→ Given data
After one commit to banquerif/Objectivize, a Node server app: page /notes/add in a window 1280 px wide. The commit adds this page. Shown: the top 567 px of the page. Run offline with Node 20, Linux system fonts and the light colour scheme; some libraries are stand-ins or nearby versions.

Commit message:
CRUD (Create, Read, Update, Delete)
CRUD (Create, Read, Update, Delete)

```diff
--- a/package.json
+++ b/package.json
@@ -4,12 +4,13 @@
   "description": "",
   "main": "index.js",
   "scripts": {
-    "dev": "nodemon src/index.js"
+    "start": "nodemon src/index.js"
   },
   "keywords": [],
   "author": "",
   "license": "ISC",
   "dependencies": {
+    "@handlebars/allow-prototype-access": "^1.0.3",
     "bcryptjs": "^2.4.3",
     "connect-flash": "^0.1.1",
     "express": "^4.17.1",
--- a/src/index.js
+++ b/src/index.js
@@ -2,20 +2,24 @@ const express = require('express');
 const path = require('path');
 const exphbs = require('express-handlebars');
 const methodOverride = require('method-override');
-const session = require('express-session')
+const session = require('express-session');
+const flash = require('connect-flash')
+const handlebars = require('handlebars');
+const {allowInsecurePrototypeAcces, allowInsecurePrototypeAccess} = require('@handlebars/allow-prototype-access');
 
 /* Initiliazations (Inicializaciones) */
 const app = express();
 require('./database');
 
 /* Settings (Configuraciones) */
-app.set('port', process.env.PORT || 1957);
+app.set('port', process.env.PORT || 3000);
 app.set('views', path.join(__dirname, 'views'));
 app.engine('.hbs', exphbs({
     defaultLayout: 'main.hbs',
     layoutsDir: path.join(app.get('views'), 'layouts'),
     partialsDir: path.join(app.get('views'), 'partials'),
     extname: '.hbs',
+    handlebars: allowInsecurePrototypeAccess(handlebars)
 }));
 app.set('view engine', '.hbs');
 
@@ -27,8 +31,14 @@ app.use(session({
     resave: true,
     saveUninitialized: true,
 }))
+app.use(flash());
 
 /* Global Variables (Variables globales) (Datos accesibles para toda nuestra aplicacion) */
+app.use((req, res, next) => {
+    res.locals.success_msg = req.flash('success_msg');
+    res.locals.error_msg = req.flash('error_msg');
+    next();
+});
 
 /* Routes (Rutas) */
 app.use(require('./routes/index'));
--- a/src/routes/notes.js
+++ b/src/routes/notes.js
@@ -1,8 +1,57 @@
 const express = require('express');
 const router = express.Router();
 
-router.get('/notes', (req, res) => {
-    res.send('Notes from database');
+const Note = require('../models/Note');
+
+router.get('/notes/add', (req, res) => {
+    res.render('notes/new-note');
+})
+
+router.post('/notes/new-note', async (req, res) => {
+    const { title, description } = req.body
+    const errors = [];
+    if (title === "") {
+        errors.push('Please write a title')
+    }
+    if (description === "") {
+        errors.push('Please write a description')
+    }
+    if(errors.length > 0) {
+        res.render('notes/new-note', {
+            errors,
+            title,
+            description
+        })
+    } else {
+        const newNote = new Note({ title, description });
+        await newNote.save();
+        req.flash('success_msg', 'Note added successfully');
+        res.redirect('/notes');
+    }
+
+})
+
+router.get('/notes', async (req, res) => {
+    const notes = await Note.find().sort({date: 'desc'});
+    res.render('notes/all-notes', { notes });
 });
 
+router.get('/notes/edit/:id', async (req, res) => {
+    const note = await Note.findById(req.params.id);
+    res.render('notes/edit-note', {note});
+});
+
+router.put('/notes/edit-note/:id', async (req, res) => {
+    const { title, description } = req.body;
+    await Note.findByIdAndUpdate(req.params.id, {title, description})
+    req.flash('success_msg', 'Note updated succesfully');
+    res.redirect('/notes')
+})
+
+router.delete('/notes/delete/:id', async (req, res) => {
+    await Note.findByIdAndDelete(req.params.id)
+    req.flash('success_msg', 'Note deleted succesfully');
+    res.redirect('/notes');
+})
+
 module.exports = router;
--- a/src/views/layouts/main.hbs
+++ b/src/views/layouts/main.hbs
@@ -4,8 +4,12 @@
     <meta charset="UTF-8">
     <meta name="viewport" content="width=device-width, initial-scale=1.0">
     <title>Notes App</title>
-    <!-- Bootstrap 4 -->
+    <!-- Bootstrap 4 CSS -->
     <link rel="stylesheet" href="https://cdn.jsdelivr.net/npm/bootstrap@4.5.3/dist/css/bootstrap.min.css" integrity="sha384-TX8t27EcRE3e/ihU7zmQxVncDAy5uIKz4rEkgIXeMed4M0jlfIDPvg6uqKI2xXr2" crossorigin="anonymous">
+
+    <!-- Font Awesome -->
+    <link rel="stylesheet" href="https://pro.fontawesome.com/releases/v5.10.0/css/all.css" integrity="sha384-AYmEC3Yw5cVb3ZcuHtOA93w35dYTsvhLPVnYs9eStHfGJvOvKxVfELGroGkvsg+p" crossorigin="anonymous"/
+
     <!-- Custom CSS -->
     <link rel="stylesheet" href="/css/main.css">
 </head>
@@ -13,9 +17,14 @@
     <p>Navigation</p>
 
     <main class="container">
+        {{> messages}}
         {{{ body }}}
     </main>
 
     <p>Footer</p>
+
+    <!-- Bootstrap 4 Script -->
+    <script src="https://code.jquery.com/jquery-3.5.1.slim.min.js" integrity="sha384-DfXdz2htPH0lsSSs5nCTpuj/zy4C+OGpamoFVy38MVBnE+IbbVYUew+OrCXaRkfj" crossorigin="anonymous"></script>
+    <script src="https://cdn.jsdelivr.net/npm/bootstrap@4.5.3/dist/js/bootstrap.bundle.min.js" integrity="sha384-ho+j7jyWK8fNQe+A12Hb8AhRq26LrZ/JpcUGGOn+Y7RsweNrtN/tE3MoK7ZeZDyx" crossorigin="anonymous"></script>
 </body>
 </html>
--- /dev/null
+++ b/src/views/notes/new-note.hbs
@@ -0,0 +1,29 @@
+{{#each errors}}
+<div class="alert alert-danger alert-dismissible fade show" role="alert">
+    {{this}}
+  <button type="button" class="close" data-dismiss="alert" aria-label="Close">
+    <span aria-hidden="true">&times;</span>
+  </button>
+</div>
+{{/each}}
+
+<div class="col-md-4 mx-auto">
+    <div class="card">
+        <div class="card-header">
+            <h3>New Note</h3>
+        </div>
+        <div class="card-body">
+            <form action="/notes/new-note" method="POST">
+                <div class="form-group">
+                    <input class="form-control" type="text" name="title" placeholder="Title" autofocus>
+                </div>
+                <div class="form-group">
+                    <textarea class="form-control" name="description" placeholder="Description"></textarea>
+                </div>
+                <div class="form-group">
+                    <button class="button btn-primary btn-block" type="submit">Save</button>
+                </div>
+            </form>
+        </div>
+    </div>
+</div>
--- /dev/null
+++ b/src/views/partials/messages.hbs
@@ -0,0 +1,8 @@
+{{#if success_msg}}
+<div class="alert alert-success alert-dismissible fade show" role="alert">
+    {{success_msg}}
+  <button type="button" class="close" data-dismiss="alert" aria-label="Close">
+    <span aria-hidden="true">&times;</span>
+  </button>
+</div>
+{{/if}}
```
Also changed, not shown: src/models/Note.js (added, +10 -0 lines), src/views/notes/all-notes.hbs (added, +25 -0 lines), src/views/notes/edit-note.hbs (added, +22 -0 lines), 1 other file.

→ Task statement
Give the total number of lines in the entries that contain the word "handlebars", with no other words.

→ Solution to the problem
5